Section 76.34 undertakes to impose a charge not measured by dividends paid, as in Home Insurance Co. v. New York, 134 U.S. 594, nor by net income, as in Flint v. Stone Tracy Co., 220 U.S. 107; and those cases are not controlling. The distinction between an imposition the amount of which depends upon dividends or net receipts and one measured by gross returns is clear. U.S. Glue Co. v. Town of Oak Creek, 247 U.S. 321, 328, and earlier opinions there cited.
It is important to observe that although a state statute may properly impose a charge which materially affects interstate
A taxing act which requires payment of a certain percentage of the gross earnings of an interstate carrier but which practically imposes no more than the ordinary charge upon local property may be sustained.

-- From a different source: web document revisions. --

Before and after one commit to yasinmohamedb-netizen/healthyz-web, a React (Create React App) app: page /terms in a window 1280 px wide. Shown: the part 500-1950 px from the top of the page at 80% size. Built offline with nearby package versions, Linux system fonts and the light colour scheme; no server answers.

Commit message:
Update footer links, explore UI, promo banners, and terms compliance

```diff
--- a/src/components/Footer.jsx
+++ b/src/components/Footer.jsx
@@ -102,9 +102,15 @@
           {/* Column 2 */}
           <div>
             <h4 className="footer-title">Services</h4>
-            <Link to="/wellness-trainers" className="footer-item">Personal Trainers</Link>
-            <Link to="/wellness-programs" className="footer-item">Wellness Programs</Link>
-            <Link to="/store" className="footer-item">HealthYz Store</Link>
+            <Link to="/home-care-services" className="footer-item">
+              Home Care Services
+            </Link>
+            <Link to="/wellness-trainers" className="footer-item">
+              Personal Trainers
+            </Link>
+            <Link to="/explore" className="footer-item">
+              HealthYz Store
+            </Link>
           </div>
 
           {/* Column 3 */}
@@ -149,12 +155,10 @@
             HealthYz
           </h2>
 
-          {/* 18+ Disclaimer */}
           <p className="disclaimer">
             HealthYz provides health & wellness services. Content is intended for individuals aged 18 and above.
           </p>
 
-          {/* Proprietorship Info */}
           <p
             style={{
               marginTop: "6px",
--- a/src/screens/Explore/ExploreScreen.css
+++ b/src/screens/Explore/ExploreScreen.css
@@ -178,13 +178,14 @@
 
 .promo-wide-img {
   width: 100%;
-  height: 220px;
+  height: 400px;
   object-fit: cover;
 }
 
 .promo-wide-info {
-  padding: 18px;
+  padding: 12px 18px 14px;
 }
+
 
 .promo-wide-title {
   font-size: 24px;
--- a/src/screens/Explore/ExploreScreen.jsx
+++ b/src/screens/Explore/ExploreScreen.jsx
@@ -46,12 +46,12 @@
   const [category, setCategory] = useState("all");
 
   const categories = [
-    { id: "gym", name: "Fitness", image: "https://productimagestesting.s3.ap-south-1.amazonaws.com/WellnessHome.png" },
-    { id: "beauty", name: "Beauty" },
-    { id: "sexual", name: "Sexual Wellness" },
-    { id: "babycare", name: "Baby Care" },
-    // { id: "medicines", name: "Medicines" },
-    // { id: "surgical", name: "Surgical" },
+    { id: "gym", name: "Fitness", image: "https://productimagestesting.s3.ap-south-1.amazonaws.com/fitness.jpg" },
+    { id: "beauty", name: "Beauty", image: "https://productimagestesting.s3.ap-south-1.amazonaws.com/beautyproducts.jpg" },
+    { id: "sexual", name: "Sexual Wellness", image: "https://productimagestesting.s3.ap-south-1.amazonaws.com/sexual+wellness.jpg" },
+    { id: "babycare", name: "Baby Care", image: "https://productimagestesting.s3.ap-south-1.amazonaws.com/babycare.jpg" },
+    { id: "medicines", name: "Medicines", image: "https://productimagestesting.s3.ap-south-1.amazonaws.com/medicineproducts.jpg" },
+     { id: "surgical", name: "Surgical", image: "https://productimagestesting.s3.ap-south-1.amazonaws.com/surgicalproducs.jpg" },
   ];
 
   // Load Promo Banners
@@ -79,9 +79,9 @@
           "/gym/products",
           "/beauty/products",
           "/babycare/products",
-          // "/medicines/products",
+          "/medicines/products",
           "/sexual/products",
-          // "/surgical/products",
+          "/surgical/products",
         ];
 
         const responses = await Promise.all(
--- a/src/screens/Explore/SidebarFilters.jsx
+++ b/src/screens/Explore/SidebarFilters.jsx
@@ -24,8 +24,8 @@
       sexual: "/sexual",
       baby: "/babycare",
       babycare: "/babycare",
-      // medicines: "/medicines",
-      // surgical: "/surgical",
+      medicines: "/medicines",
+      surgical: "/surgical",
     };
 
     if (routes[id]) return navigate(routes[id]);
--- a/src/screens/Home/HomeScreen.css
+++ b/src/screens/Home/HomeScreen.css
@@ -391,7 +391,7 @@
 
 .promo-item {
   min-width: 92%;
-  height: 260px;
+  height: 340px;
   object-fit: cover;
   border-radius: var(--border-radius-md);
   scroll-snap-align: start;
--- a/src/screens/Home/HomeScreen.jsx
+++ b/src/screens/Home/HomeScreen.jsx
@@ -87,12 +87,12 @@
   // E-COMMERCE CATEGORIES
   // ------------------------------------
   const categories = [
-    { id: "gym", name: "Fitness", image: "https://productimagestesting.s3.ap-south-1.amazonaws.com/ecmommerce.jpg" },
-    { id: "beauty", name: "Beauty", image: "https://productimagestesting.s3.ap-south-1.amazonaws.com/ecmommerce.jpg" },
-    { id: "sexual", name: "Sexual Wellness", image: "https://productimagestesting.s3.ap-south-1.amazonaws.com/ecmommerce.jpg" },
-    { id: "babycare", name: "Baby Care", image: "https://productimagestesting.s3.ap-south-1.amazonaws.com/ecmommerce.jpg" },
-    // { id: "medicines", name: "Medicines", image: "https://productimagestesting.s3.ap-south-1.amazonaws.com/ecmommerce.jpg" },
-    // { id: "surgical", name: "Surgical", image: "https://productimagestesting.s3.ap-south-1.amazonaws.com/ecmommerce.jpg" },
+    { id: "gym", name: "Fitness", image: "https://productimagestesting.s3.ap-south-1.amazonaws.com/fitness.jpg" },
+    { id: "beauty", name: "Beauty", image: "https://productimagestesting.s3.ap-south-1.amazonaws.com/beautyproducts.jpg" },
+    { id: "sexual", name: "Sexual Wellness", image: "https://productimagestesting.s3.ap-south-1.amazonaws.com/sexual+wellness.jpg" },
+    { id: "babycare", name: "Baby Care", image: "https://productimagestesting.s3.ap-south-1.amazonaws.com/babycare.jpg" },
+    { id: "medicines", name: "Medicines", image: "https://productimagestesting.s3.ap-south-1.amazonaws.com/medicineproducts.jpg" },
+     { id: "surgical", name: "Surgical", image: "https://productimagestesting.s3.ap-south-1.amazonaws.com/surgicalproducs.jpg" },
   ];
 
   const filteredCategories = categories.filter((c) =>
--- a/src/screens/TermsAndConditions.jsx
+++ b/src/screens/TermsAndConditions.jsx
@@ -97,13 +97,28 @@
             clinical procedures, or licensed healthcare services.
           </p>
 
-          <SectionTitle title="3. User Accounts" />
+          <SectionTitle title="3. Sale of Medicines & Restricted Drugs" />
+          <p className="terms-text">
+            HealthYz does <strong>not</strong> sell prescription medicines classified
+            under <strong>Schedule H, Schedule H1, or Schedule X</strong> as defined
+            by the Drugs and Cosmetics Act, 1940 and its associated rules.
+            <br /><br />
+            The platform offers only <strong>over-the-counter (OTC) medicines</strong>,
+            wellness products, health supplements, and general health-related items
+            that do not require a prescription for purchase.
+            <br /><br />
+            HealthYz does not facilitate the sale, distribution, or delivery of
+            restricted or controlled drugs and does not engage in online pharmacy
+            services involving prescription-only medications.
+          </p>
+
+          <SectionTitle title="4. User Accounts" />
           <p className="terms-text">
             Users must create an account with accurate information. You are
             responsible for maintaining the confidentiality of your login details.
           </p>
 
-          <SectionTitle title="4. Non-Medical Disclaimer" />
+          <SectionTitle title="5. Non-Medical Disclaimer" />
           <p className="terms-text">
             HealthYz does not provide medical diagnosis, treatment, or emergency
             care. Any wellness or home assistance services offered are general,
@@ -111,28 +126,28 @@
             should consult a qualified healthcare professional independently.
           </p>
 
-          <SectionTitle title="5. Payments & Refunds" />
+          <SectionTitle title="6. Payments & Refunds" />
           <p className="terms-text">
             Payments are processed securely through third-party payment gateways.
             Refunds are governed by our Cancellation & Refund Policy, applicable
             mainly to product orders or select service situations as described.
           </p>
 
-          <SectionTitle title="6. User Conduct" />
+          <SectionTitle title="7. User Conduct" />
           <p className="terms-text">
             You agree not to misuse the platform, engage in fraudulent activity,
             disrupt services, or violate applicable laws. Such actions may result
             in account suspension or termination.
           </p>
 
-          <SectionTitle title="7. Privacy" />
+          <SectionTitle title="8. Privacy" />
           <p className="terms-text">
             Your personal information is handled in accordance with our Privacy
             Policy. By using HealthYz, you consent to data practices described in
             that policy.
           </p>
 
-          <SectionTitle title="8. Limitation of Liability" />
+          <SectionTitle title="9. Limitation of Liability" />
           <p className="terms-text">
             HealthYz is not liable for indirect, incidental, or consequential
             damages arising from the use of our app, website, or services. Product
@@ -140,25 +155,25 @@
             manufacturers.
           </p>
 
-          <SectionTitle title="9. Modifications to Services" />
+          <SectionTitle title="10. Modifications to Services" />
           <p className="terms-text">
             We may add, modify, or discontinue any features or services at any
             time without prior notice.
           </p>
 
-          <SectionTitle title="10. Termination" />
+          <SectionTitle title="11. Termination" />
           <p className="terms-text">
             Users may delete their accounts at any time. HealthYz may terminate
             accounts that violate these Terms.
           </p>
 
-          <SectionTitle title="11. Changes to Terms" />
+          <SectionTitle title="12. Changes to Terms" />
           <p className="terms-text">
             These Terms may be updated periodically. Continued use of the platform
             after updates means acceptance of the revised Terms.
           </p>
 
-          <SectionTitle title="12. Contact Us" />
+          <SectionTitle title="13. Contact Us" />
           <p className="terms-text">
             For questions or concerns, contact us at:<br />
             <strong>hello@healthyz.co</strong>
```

U.S. Express Co. v. Minnesota, 223 U.S. 335, Cudahy Packing Co. v. Minnesota, 246 U.S. 450. But if the enactment goes further and burdens property beyond the state, as in Union Tank Line Co. v. Wright, 249 U.S. 275, or amounts to a direct imposition upon interstate commerce itself, as in Galveston Ry. Co. v. Texas, 210 U.S. 217, or lays an impost upon exports, as in Crew Levick Co. v. Pennsylvania, 245 U.S. 292, it violates the Federal Constitution.
Here the statute undertook to impose a charge of 3 per cent. upon every dollar of interest received by the Company from United States bonds. So much, in any event, the State took from these very receipts. This amounts, we think, to an imposition upon the bonds themselves and goes beyond the power of the State.
The judgment below is reversed; and the cause will be remanded to the Supreme Court of the State of Wisconsin for further proceedings not inconsistent with this opinion.